BEGIN DATASET RECORDS

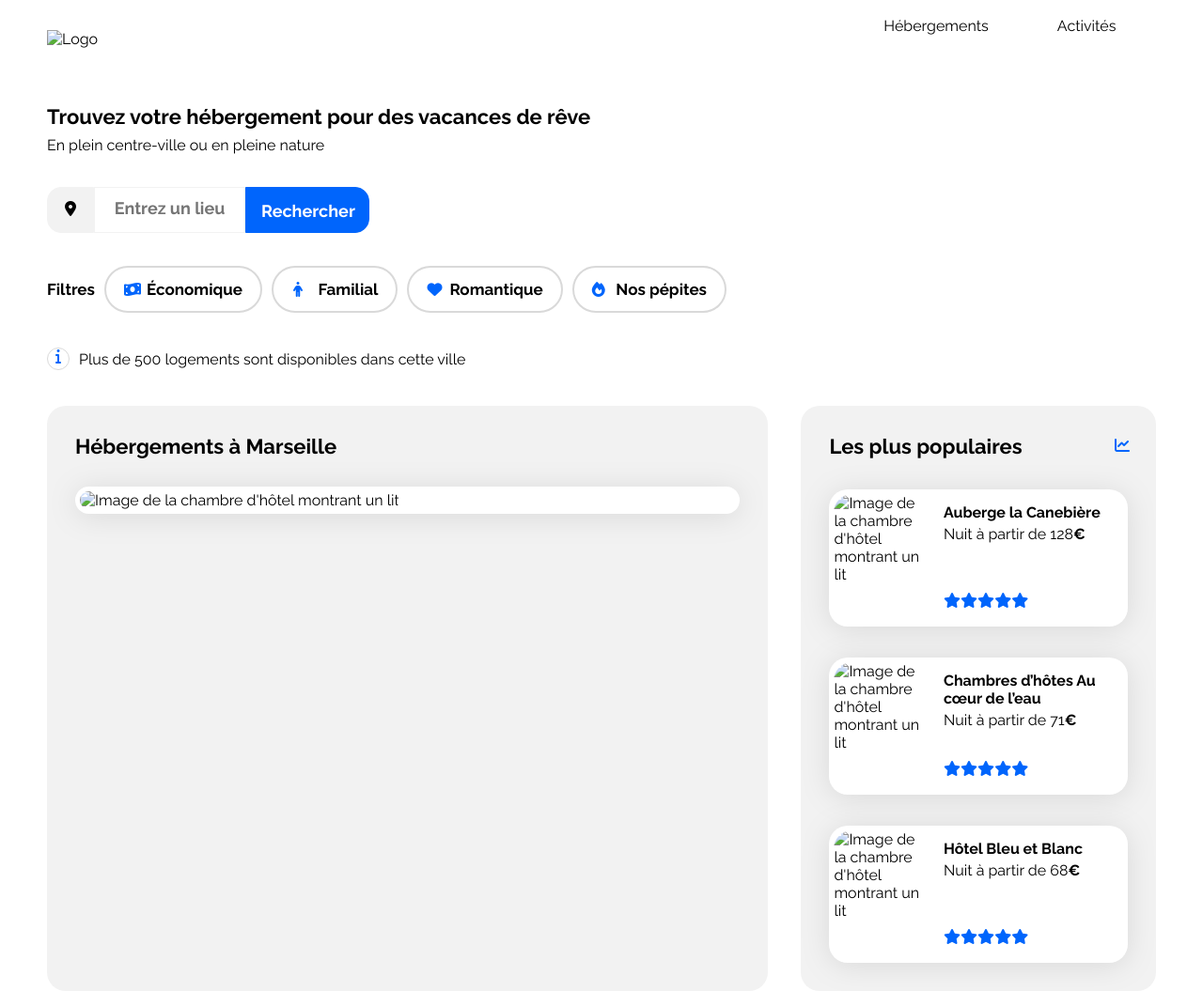
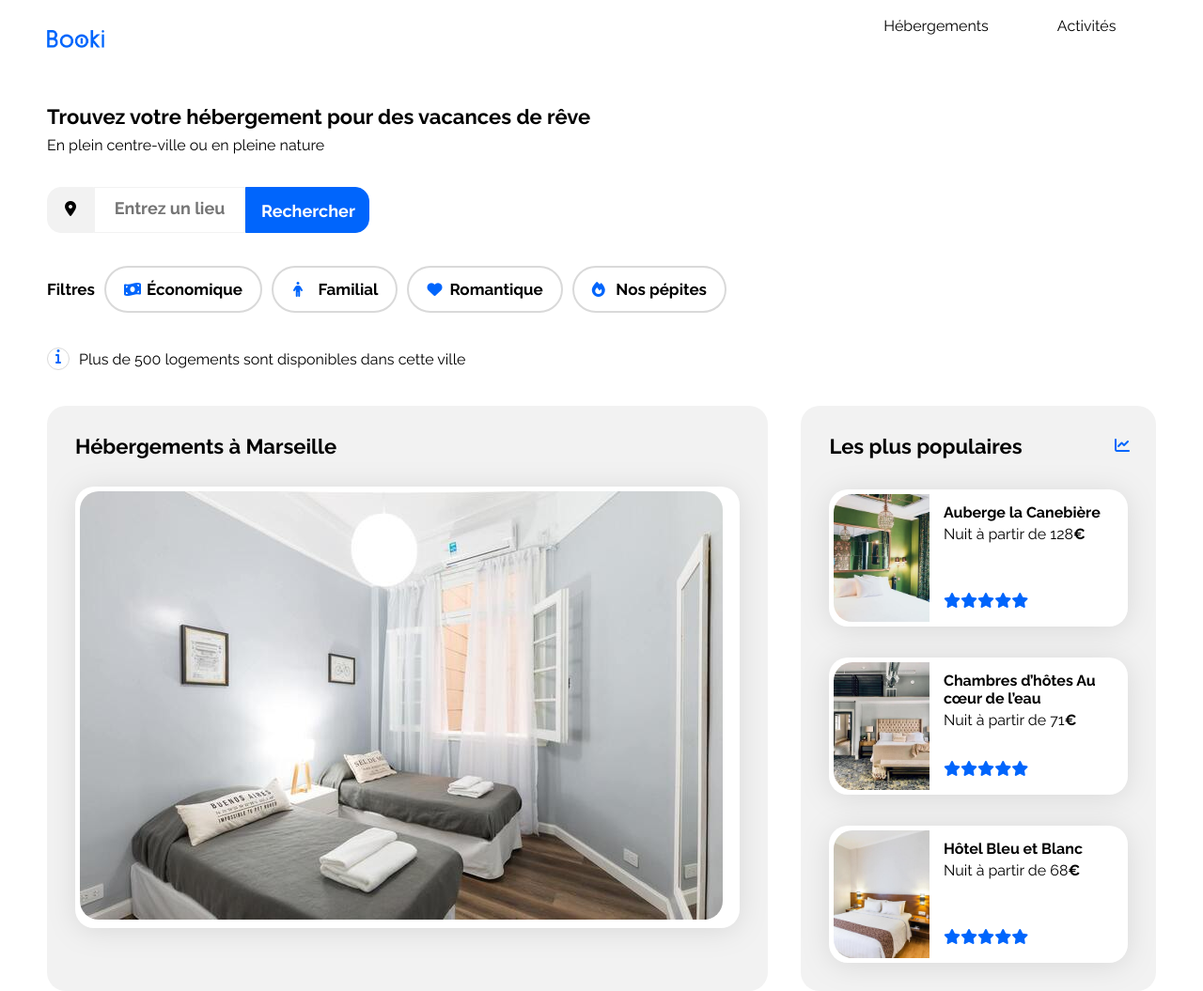
Before and after one commit to Aby-Camille/Openclassrooms_Project2, a plain HTML site: page index.html in a window 1280 px wide. Shown: the top 1055 px of the page at 94% size. Drawn offline with Linux system fonts and the light colour scheme.

Commit message:
Project2_index

```diff
--- a/index.html
+++ b/index.html
@@ -17,7 +17,7 @@
 <body>
     <header>
         <nav>
-            <img src="Images/logo/booki.png" alt="Logo Booki">
+            <img src="image/logo/booki.png" alt="Logo Booki">
             <ul>
                 <li>
                     <a href="" class="home">Hébergements</a>
@@ -64,7 +64,7 @@
                     </div>
                     <div class="hebergements-cards">
                         <article class="main-card">
-                            <img src="images/hebergements/fred-kleber.jpg"
+                            <img src="image/hebergements/fred-kleber.jpg"
                                 alt="Image de la chambre d'hôtel montrant un lit">
                         </article>
                     </div>
@@ -77,7 +77,7 @@
                     </div>
                     <div class="populaires-cards">
                         <article class="card">
-                            <img src="./images/hebergements/emile-guillemot.jpg"
+                            <img src="./image/hebergements/emile-guillemot.jpg"
                                 alt="Image de la chambre d'hôtel montrant un lit">
                             <div class="card-content">
                                 <div class="card-txt">
@@ -95,7 +95,7 @@
                             </div>
                         </article>
                         <article class="card">
-                            <img src="./images/hebergements/aw-creative.jpg"
+                            <img src="./image/hebergements/aw-creative.jpg"
                                 alt="Image de la chambre d'hôtel montrant un lit">
                             <div class="card-content">
                                 <div class="card-txt">
@@ -113,7 +113,7 @@
                             </div>
                         </article>
                         <article class="card">
-                            <img src="./images/hebergements/febrian-zakaria2.jpg"
+                            <img src="./image/hebergements/febrian-zakaria2.jpg"
                                 alt="Image de la chambre d'hôtel montrant un lit">
                             <div class="card-content">
                                 <div class="card-txt">
```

END DATASET RECORDS

*ACTIVITY:* The copy you produce must hold all the records above exactly and none of their pictures.

*SOLUTION TO THIS PROBLEM:*
Before and after one commit to Aby-Camille/Openclassrooms_Project2, a plain HTML site: page index.html in a window 1280 px wide. Shown: the top 1055 px of the page at 94% size. Drawn offline with Linux system fonts and the light colour scheme.

Commit message:
Project2_index

```diff
--- a/index.html
+++ b/index.html
@@ -17,7 +17,7 @@
 <body>
     <header>
         <nav>
-            <img src="Images/logo/booki.png" alt="Logo Booki">
+            <img src="image/logo/booki.png" alt="Logo Booki">
             <ul>
                 <li>
                     <a href="" class="home">Hébergements</a>
@@ -64,7 +64,7 @@
                     </div>
                     <div class="hebergements-cards">
                         <article class="main-card">
-                            <img src="images/hebergements/fred-kleber.jpg"
+                            <img src="image/hebergements/fred-kleber.jpg"
                                 alt="Image de la chambre d'hôtel montrant un lit">
                         </article>
                     </div>
@@ -77,7 +77,7 @@
                     </div>
                     <div class="populaires-cards">
                         <article class="card">
-                            <img src="./images/hebergements/emile-guillemot.jpg"
+                            <img src="./image/hebergements/emile-guillemot.jpg"
                                 alt="Image de la chambre d'hôtel montrant un lit">
                             <div class="card-content">
                                 <div class="card-txt">
@@ -95,7 +95,7 @@
                             </div>
                         </article>
                         <article class="card">
-                            <img src="./images/hebergements/aw-creative.jpg"
+                            <img src="./image/hebergements/aw-creative.jpg"
                                 alt="Image de la chambre d'hôtel montrant un lit">
                             <div class="card-content">
                                 <div class="card-txt">
@@ -113,7 +113,7 @@
                             </div>
                         </article>
                         <article class="card">
-                            <img src="./images/hebergements/febrian-zakaria2.jpg"
+                            <img src="./image/hebergements/febrian-zakaria2.jpg"
                                 alt="Image de la chambre d'hôtel montrant un lit">
                             <div class="card-content">
                                 <div class="card-txt">
```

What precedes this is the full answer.